Two of Khan’s little sibs in Trumbull — then first years who were paired with Khan — said they do not remember anything out of the ordinary about him. Similarly, students who met Khan during the Orientation for International Students in 2013 and 2014, when Khan served as a counselor for the program, did not recall anything unusual about his behavior.

Philipp Arndt ’16, who served as an Orientation for International Students counselor alongside Khan in 2014, said he appeared “pretty social, but not in any unusual way’” when he met him during the program. And Yupei Guo ’18, who attended Orientation for International Students in the summer of 2013, said Khan seemed “harmless” when she first met him — although her initial assessment changed when she heard about his alleged misconduct.

“I was shocked that he was allowed to become a counselor to mentor first years, some of whom were minors at the time of their participation in the orientation program,” Guo said.

Other students spoke highly of Khan. Jackson Blum ’15, who met Khan in Trumbull and later became his friend, said that Khan was “a great guy,” who was both friendly and felt an “immense sense of gratitude” for being able to leave a war-torn country and come to Yale.

One Yale alumnus who was in several classes with Khan and spoke on the condition of anonymity to protect his privacy called Khan a “smart, charismatic big talker who people wanted to invest in.”

Several of Khan’s old friends at Yale declined to comment. Hammaad Adam ’16 said his current perceptions of Khan are colored by the allegations of sexual misconduct against him.

Other students emphasized that whether or not his peers viewed him in a positive light should have no bearing on how the allegations against him are perceived.

“I don’t think his perceived character while at Yale or his involvement in the community should be relevant to his rape trial,” former Trumbull classmate Vasilije Dobrosavljevic ’17 said. “I’m glad these rape allegations are receiving the serious attention, legal and otherwise, that they deserve, something that’s unfortunately often not the case on college campuses.”
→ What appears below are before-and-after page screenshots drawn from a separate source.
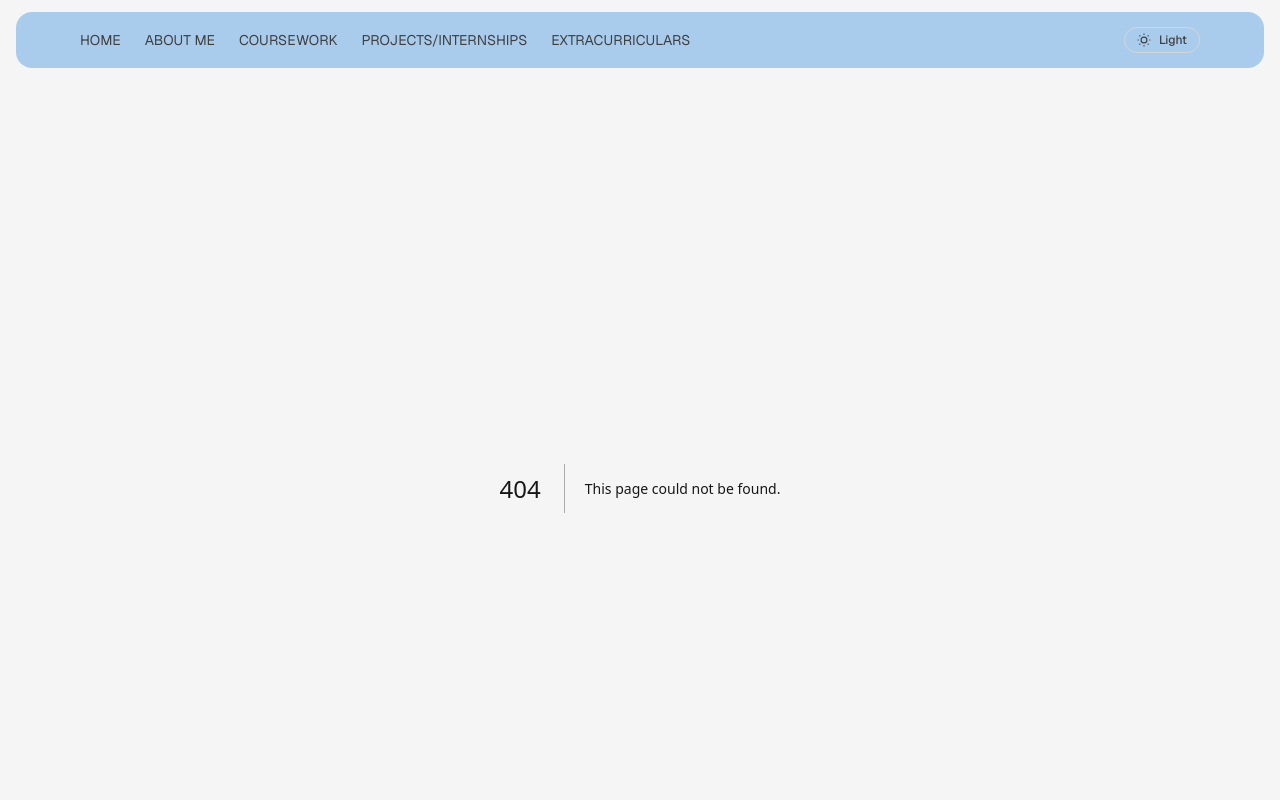
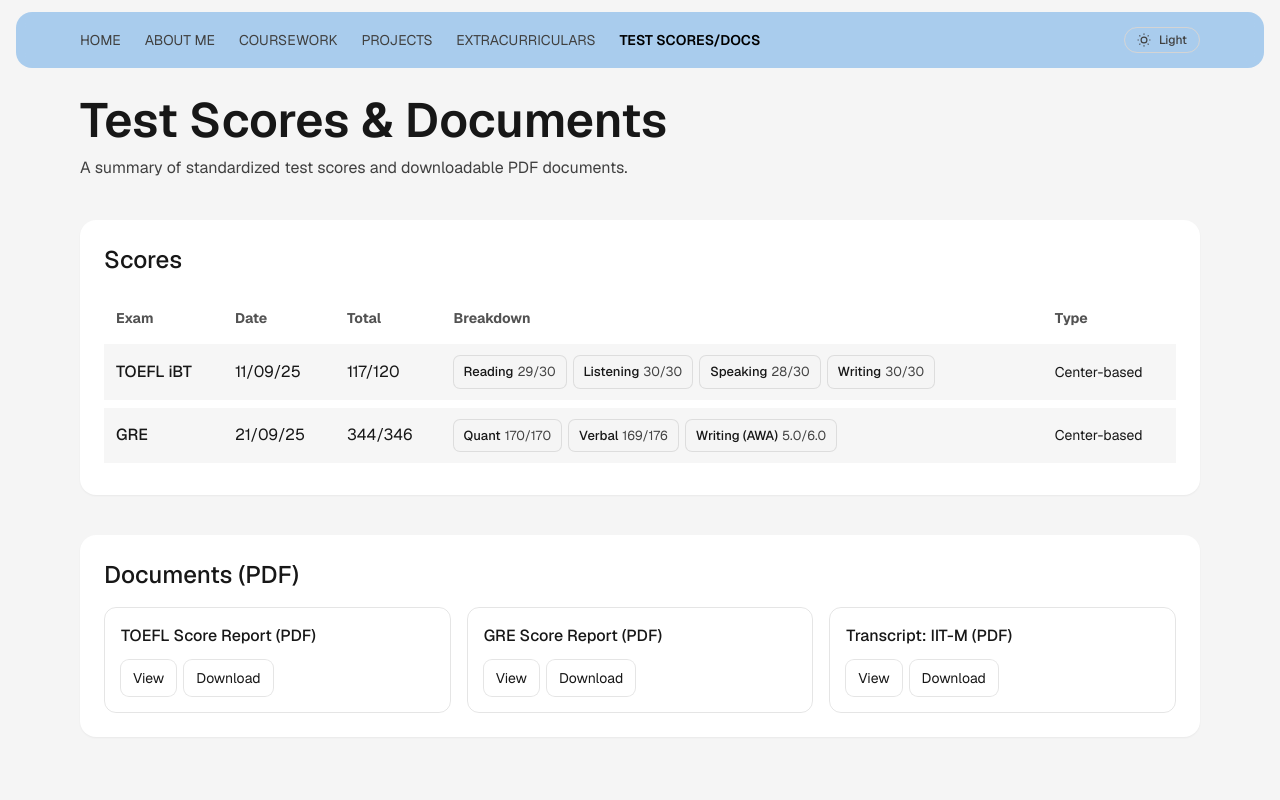
Before and after one commit to SaarthakS98/Portfolio, a Next.js app: page /test-scores in a window 1280 px wide. Before the commit this address had no page. Shown: the top 800 px of the page. Built offline with nearby package versions, Linux system fonts and the light colour scheme.

Commit message:
Test Scores Page

```diff
--- /dev/null
+++ b/src/app/test-scores/page.tsx
@@ -0,0 +1,148 @@
+// src/app/test-scores/page.tsx
+import Link from "next/link";
+
+export const metadata = {
+  title: "Test Scores and Documents: Saarthak Singhal",
+  description: "Standardized test scores and supporting documents (PDFs).",
+};
+
+type ScoreRow = {
+  exam: string;
+  date?: string;
+  total?: string | string;
+  breakdown?: Record<string, string | string>;
+  type?: string;
+};
+
+const SCORES: ScoreRow[] = [
+  {
+    exam: "TOEFL iBT",
+    date: "11/09/25",
+    total: "117/120",
+    breakdown: { Reading: "29/30", Listening: "30/30", Speaking: "28/30", Writing: "30/30"},
+    type: "Center-based",
+  },
+  {
+    exam: "GRE",
+    date: "21/09/25",
+    total: "344/346",
+    breakdown: { Quantitative: "170/170", Verbal: "169/176", "Analytical Writing": "5.0/6.0" },
+    type: "Center-based",
+  },
+  // add more as needed
+];
+
+const DOCS = [
+  { title: "TOEFL Score Report (PDF)", href: "/docs/TOEFL_Score_Report.pdf" },
+  { title: "GRE Score Report (PDF)", href: "/docs/GRE_Score_Report.pdf" },
+  { title: "Transcript: IIT-M (PDF)", href: "/docs/Transcript_IITM.pdf" },
+  // add more as needed
+];
+
+export default function TestScoresPage() {
+  return (
+    <main className="space-y-10">
+      {/* Heading */}
+      <section className="pt-2">
+        <h1 className="text-4xl font-semibold sm:text-5xl">Test Scores &amp; Documents</h1>
+        <p className="mt-3 text-neutral-700 dark:text-neutral-300">
+          A summary of standardized test scores and downloadable PDF documents.
+        </p>
+      </section>
+
+      {/* Scores Table */}
+      <section className="rounded-2xl bg-white p-6 shadow-sm dark:bg-neutral-900">
+        <h2 className="text-2xl font-medium">Scores</h2>
+        <div className="mt-4 overflow-x-auto">
+          <table className="min-w-full border-separate border-spacing-y-2">
+            <thead>
+              <tr className="text-left text-sm text-neutral-600 dark:text-neutral-400">
+                <th className="px-3 py-2">Exam</th>
+                <th className="px-3 py-2">Date</th>
+                <th className="px-3 py-2">Total</th>
+                <th className="px-3 py-2">Breakdown</th>
+                <th className="px-3 py-2">Type</th>
+              </tr>
+            </thead>
+            <tbody>
+              {SCORES.map((row, i) => (
+                <tr key={i} className="rounded-xl bg-[#f6f6f6] dark:bg-neutral-800">
+                  <td className="px-3 py-3 font-medium">{row.exam}</td>
+                  <td className="px-3 py-3">{row.date ?? "—"}</td>
+                  <td className="px-3 py-3">{row.total ?? "—"}</td>
+                  <td className="px-3 py-3 text-[13px]">
+                    {row.breakdown ? (
+                        <div className="flex flex-wrap gap-2">
+                        {Object.entries(row.breakdown).map(([k, v]) => {
+                            const LABELS: Record<string, string> = {
+                            Reading: "Reading",
+                            Listening: "Listening",
+                            Speaking: "Speaking",
+                            Writing: "Writing",
+                            Quantitative: "Quant",
+                            Verbal: "Verbal",
+                            "Analytical Writing": "Writing (AWA)",
+                            };
+                            const short = LABELS[k] ?? k;
+                            return (
+                            <span
+                                key={k}
+                                title={`${k}: ${v}`}
+                                className="
+                                inline-flex items-center rounded-md
+                                bg-neutral-100 px-2.5 py-1.5
+                                ring-1 ring-black/10
+                                dark:bg-neutral-800 dark:ring-white/10
+                                "                 // ← removed text-xs
+                            >
+                                <span className="mr-1 font-medium">{short}</span>
+                                <span className="opacity-80">{v}</span>
+                            </span>
+                            );
+                        })}
+                        </div>
+                    ) : (
+                        "—"
+                    )}
+                    </td>
+                  <td className="px-3 py-3 text-sm">{row.type ?? "—"}</td>
+                </tr>
+              ))}
+            </tbody>
+          </table>
+        </div>
+      </section>
+
+      {/* Documents Grid */}
+      <section className="rounded-2xl bg-white p-6 shadow-sm dark:bg-neutral-900">
+        <h2 className="text-2xl font-medium">Documents (PDF)</h2>
+        <div className="mt-4 grid grid-cols-1 gap-4 sm:grid-cols-2 lg:grid-cols-3">
+          {DOCS.map((doc) => (
+            <article key={doc.href} className="rounded-xl border border-black/10 p-4 dark:border-white/10">
+              <h3 className="text-base font-medium">{doc.title}</h3>
+              <div className="mt-3 flex gap-2">
+                {/* View in new tab */}
+                <Link
+                  href={doc.href}
+                  target="_blank"
+                  rel="noopener noreferrer"
+                  className="inline-flex items-center rounded-lg px-3 py-2 text-sm ring-1 ring-black/10 hover:bg-black/5 dark:ring-white/20 dark:hover:bg-white/10"
+                >
+                  View
+                </Link>
+                {/* Force download */}
+                <a
+                  href={doc.href}
+                  download
+                  className="inline-flex items-center rounded-lg px-3 py-2 text-sm ring-1 ring-black/10 hover:bg-black/5 dark:ring-white/20 dark:hover:bg-white/10"
+                >
+                  Download
+                </a>
+              </div>
+            </article>
+          ))}
+        </div>
+      </section>
+    </main>
+  );
+}
--- a/src/components/Nav.tsx
+++ b/src/components/Nav.tsx
@@ -1,47 +1,3 @@
-// "use client";
-// import Link from "next/link";
-// import { usePathname } from "next/navigation";
-// import ThemeToggle from "@/components/ThemeToggle";
-
-// const links = [
-//   { href: "/", label: "ABOUT ME" },
-//   { href: "/coursework", label: "COURSEWORK" },
-//   { href: "/projects", label: "PROJECTS/INTERNSHIPS" },
-//   { href: "/certificates", label: "CERTIFICATES" },
-// ];
-
-// export default function Nav() {
-//   const pathname = usePathname() || "/";
-//   return (
-//     <header className="sticky top-0 z-30 bg-[#d9d9d9]/70 backdrop-blur supports-[backdrop-filter]:bg-[#d9d9d9]/60 dark:bg-neutral-900/60">
-//       <div className="mx-auto max-w-6xl px-4">
-//         <nav className="flex items-center gap-6 py-3 text-sm font-medium tracking-wide">
-//           {links.map(({ href, label }) => {
-//             const active = pathname === href;
-//             return (
-//               <Link
-//                 key={href}
-//                 href={href}
-//                 className={`transition-colors ${
-//                   active
-//                     ? "text-black dark:text-white"
-//                     : "text-neutral-700 hover:text-black dark:text-neutral-300 dark:hover:text-white"
-//                 }`}
-//               >
-//                 {label}
-//               </Link>
-//             );
-//           })}
-//           <div className="ml-auto">
-//             <ThemeToggle />
-//           </div>
-//         </nav>
-//       </div>
-//     </header>
-//   );
-// }
-
-// src/components/Nav.tsx
 "use client";
 import Link from "next/link";
 import { usePathname } from "next/navigation";
@@ -51,8 +7,9 @@ const links = [
   { href: "/", label: "HOME" },
   { href: "/about", label: "ABOUT ME" },
   { href: "/coursework", label: "COURSEWORK" },
-  { href: "/projects", label: "PROJECTS/INTERNSHIPS" },
+  { href: "/projects", label: "PROJECTS" },
   { href: "/certificates", label: "EXTRACURRICULARS" },
+  { href: "/test-scores", label: "TEST SCORES/DOCS" }
 ];
 
 export default function Nav() {
```
Also changed, not shown: 2 other files (tests, documents, lock files or other folders).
Hailey Fuchs |

Jingyi Cui |

Britton O’Daly |

Clarification, Mar. 5: The headline of this article has been updated to more accurately reflect the content of the reporting.